■ **INSTRUCTIONS TO FOLLOW**:
Among the entries below, which lines include the string "useEffect"? Show each one.

■ **ENTRIES SHOWN**:
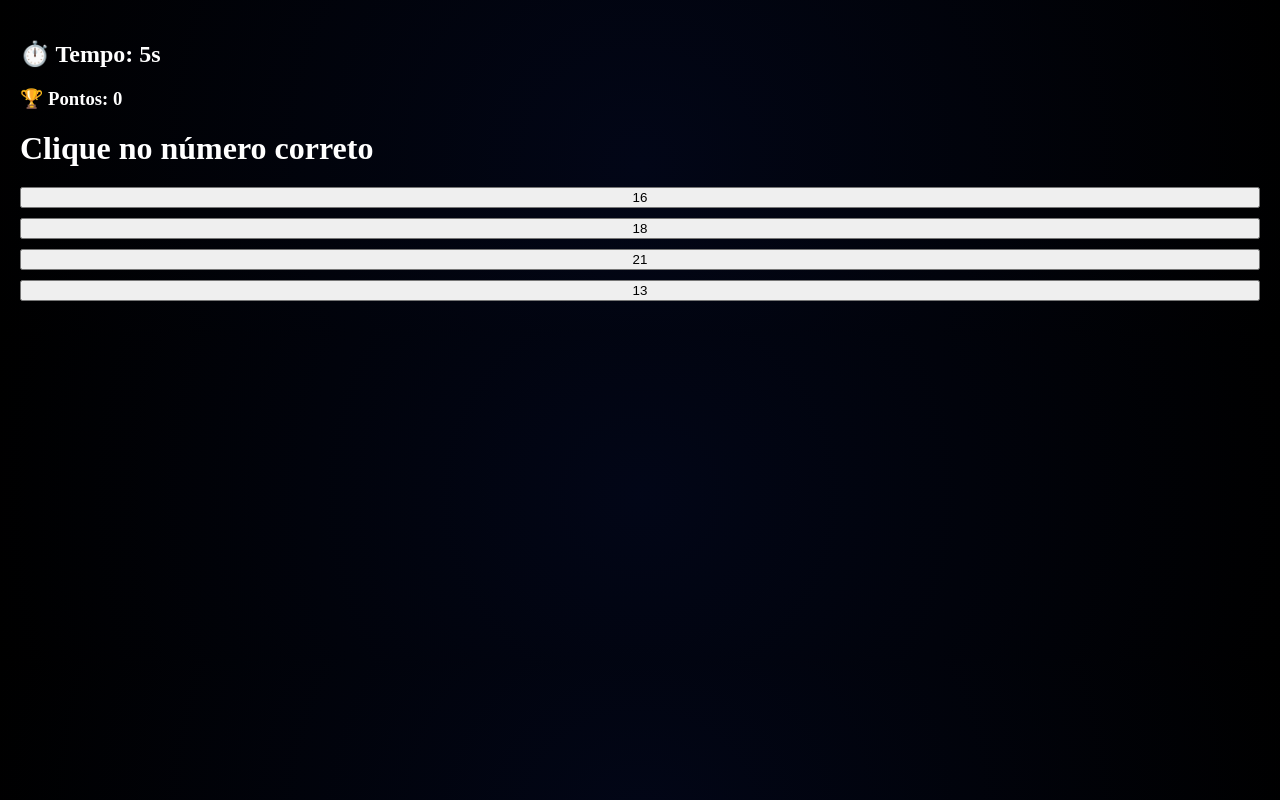
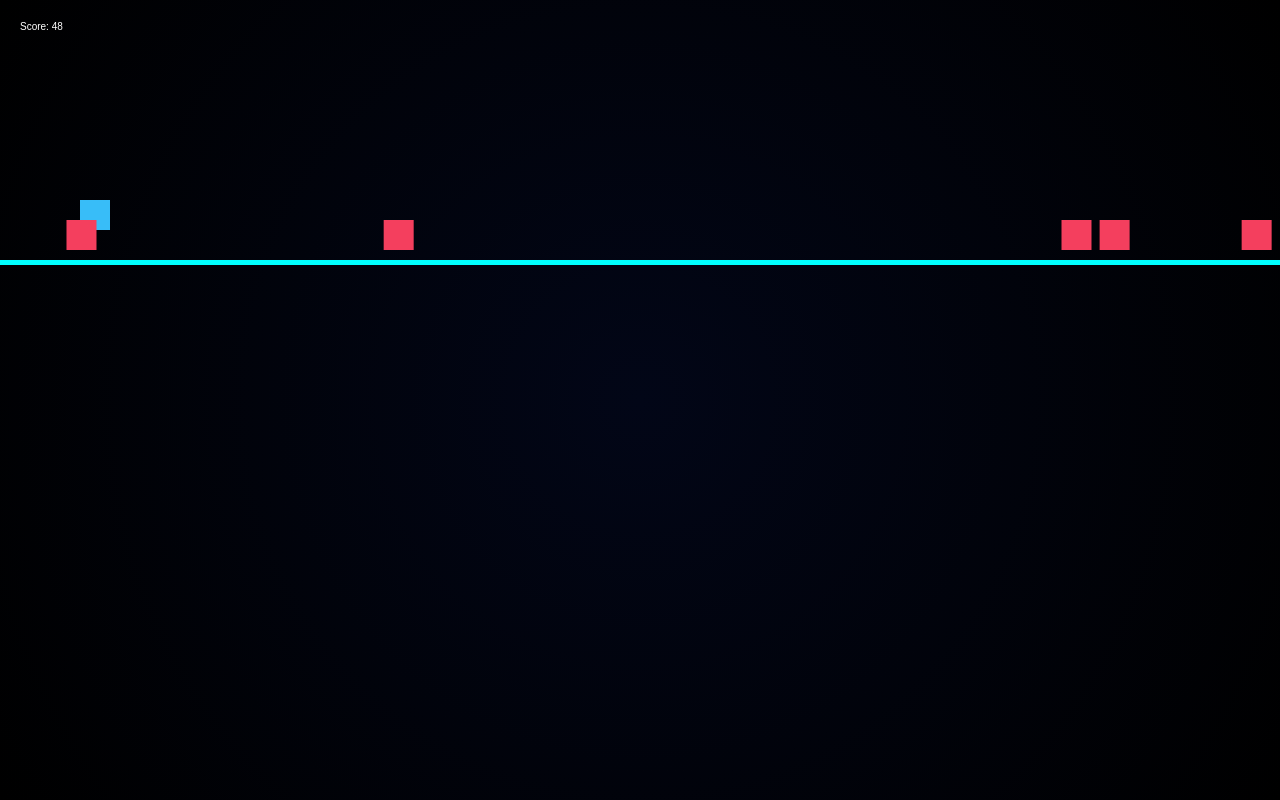
Before and after one commit to paivarobin16-alt/MindRush_Arena, a Next.js app: page / in a window 1280 px wide. Built offline with nearby package versions, Linux system fonts and the light colour scheme.

Commit message:
Update page.js

```diff
--- a/app/page.js
+++ b/app/page.js
@@ -1,5 +1,16 @@
-import Game from "../components/Game"
+"use client"
+import { useEffect, useRef } from "react"
+import { startGame } from "../game/engine"
 
 export default function Home() {
-  return <Game />
+  const canvasRef = useRef(null)
+
+  useEffect(() => {
+    const canvas = canvasRef.current
+    canvas.width = window.innerWidth
+    canvas.height = window.innerHeight
+    startGame(canvas)
+  }, [])
+
+  return <canvas ref={canvasRef} />
 }
```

■ **EXERCISE RESPONSE**:
+import { useEffect, useRef } from "react"
+  useEffect(() => {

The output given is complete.